=== Problem ===
What is the number of lines in the following data that contain "color"? Answer with the number alone.

(Stored records)

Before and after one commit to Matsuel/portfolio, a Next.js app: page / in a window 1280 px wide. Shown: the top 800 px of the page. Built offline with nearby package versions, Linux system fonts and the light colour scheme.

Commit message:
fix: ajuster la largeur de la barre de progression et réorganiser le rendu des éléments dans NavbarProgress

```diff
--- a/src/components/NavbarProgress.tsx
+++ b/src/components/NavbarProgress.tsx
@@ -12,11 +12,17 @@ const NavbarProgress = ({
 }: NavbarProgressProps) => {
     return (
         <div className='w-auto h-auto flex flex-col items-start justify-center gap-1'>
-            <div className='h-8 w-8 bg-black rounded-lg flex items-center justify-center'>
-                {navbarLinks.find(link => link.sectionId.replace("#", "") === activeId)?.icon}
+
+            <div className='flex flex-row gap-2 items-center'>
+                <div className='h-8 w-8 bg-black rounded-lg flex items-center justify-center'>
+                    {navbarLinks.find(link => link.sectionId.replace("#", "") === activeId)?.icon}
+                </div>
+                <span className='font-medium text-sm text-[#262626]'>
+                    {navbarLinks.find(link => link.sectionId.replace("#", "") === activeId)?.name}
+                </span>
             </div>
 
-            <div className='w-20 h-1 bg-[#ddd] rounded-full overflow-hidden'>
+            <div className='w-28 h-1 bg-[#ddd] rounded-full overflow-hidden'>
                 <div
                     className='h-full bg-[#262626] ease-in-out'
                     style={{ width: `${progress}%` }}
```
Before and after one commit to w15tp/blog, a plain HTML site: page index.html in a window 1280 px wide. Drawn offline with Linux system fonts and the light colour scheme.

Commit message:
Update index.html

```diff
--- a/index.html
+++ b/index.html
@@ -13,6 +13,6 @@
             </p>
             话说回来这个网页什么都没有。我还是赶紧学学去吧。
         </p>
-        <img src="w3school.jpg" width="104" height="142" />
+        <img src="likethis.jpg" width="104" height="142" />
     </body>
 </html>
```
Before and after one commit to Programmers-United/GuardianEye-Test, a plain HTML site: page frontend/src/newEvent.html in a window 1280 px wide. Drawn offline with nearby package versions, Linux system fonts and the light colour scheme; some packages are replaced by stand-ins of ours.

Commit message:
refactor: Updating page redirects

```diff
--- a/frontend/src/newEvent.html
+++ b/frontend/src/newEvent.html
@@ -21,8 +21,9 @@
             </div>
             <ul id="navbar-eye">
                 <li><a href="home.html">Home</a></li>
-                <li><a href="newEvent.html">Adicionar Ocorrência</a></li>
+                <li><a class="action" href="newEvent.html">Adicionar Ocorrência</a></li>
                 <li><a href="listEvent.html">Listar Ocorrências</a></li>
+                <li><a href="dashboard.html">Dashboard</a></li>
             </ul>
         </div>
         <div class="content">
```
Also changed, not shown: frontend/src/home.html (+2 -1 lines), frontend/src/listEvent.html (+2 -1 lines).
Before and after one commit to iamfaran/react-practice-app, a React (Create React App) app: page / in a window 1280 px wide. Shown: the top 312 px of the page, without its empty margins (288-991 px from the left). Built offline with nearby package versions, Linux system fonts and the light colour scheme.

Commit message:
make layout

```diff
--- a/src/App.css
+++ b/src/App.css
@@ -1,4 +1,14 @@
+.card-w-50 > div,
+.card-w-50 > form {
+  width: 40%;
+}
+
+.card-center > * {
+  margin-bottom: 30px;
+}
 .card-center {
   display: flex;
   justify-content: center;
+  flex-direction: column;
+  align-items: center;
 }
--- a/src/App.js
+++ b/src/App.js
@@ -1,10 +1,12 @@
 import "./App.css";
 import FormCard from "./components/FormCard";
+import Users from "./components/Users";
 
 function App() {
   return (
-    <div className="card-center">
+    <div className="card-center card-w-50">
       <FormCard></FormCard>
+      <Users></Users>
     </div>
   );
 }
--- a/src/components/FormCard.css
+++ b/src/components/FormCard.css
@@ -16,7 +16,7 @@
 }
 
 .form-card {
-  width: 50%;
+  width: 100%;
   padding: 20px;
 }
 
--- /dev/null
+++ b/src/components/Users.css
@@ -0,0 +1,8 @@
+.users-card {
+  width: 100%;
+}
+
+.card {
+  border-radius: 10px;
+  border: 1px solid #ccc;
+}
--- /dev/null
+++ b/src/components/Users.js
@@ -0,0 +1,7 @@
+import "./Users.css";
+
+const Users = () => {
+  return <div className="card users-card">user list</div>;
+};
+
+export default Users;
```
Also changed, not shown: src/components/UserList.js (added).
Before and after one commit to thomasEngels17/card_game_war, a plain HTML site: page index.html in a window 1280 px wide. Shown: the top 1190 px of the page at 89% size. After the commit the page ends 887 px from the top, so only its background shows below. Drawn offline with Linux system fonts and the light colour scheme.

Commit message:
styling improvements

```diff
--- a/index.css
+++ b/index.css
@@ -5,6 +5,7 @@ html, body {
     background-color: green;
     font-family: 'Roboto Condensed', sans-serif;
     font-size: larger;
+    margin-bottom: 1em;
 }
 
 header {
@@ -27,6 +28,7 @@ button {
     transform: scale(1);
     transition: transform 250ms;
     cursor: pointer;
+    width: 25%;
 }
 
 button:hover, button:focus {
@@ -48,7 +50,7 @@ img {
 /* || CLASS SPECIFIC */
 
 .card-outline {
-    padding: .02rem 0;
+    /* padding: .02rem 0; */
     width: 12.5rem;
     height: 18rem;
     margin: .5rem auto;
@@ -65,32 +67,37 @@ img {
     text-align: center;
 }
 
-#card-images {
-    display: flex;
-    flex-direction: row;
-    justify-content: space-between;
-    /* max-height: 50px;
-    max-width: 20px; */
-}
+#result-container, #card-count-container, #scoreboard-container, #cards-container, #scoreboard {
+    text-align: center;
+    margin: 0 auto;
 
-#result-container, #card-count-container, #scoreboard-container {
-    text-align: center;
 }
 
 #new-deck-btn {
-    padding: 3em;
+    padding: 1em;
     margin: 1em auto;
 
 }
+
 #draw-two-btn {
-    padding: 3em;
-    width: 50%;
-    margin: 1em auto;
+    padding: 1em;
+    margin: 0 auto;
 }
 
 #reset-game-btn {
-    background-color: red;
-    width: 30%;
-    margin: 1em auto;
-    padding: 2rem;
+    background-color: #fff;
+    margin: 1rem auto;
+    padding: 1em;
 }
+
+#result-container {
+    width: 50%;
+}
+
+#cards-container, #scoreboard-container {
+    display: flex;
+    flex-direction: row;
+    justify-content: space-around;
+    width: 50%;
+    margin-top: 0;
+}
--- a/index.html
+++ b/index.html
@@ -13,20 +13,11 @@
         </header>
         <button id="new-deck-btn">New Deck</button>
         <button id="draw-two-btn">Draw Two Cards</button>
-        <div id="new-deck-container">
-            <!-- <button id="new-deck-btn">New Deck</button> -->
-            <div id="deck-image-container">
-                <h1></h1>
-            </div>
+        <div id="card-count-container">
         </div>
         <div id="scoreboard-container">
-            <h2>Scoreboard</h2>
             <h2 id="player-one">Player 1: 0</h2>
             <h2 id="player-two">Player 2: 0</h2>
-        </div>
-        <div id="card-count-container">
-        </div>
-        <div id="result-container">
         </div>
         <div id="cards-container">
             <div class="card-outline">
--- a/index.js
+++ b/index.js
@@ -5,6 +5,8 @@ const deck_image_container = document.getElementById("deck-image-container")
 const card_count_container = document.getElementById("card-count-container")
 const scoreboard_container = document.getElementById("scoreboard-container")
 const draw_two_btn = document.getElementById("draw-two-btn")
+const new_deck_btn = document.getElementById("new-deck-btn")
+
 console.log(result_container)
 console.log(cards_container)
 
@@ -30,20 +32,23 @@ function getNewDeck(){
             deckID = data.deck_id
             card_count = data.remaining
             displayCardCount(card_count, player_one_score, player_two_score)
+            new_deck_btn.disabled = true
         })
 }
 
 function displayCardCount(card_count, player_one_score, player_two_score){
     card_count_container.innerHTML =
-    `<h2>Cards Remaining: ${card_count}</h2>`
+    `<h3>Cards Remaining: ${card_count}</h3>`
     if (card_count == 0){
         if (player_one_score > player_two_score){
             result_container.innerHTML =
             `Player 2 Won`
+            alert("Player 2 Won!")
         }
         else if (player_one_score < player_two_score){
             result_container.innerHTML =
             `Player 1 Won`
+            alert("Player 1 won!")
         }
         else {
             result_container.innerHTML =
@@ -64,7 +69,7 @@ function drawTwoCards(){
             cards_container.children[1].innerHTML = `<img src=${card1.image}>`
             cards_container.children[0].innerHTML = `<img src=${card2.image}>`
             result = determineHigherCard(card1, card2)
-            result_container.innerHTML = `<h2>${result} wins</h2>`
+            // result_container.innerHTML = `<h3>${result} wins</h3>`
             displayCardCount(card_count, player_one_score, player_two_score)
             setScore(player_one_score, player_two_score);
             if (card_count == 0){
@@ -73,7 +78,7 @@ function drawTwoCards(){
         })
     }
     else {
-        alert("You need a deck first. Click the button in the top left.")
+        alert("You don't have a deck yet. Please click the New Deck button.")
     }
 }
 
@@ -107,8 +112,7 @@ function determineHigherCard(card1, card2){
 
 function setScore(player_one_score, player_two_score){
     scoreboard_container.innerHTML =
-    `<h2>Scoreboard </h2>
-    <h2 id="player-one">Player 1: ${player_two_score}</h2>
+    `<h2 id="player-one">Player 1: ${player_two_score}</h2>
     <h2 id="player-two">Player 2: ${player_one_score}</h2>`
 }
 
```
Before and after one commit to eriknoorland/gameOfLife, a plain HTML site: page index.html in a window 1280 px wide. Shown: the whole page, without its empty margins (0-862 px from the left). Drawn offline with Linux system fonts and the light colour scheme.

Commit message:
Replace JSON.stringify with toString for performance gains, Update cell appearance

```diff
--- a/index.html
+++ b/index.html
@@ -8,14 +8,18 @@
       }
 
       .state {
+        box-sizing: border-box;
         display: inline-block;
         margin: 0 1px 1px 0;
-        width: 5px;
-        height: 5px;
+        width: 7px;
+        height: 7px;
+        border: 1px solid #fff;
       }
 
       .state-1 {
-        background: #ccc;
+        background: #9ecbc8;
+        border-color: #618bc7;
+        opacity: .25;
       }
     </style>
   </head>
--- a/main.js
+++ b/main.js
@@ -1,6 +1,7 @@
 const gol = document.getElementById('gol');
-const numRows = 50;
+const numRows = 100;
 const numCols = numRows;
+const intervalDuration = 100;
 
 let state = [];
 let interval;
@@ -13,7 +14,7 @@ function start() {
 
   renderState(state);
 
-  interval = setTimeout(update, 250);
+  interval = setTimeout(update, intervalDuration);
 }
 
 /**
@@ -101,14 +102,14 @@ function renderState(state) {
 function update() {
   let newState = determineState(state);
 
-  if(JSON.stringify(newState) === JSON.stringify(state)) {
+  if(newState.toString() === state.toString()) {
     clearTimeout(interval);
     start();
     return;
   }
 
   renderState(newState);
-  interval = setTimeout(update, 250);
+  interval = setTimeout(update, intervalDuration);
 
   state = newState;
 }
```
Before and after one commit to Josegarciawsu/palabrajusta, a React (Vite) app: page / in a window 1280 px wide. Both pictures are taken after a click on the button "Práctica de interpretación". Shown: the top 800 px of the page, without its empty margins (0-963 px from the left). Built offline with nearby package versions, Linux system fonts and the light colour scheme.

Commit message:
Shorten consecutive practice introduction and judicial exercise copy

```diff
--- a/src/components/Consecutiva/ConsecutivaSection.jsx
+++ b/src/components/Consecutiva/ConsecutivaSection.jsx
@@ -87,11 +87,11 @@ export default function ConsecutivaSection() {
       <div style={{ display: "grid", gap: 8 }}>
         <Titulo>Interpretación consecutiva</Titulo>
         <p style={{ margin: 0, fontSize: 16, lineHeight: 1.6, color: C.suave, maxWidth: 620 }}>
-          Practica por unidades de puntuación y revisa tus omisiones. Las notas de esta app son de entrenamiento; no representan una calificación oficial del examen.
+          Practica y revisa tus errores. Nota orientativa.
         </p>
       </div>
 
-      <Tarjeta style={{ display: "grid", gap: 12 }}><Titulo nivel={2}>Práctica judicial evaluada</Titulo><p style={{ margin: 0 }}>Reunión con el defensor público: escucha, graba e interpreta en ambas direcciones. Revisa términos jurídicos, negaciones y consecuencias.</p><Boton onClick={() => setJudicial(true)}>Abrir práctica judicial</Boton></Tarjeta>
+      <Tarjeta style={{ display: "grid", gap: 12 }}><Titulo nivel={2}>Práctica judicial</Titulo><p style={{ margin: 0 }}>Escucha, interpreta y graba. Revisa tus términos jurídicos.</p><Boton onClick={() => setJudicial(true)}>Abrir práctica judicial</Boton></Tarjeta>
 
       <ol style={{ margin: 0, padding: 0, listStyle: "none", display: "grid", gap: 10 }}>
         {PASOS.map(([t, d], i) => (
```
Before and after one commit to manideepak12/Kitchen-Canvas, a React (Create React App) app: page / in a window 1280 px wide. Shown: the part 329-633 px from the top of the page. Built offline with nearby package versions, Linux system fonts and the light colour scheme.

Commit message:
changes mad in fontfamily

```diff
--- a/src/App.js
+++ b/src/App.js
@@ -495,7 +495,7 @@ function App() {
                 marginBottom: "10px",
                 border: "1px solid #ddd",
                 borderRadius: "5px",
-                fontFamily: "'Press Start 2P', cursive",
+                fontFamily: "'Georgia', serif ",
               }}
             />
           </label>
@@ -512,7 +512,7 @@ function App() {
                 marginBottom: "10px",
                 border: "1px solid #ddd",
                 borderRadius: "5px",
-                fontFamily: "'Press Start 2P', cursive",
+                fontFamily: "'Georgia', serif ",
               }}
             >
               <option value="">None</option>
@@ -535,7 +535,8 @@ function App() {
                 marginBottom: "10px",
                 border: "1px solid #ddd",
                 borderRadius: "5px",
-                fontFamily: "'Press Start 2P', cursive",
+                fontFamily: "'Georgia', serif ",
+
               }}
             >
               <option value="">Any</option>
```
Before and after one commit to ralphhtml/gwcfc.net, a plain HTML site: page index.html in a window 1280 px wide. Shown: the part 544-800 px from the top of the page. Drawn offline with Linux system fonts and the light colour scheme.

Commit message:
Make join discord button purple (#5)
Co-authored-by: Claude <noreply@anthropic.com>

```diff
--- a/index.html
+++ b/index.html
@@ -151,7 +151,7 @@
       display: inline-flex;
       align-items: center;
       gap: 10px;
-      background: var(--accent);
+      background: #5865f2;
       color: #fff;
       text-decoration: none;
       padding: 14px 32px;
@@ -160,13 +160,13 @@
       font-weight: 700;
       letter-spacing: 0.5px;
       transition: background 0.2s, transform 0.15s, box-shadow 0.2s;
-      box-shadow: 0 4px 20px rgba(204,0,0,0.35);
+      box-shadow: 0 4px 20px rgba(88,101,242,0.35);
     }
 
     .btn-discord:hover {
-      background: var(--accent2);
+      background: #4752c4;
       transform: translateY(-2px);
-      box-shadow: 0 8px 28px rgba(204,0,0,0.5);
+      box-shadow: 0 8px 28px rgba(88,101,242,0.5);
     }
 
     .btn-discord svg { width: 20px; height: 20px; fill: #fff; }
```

=== Answer space ===
6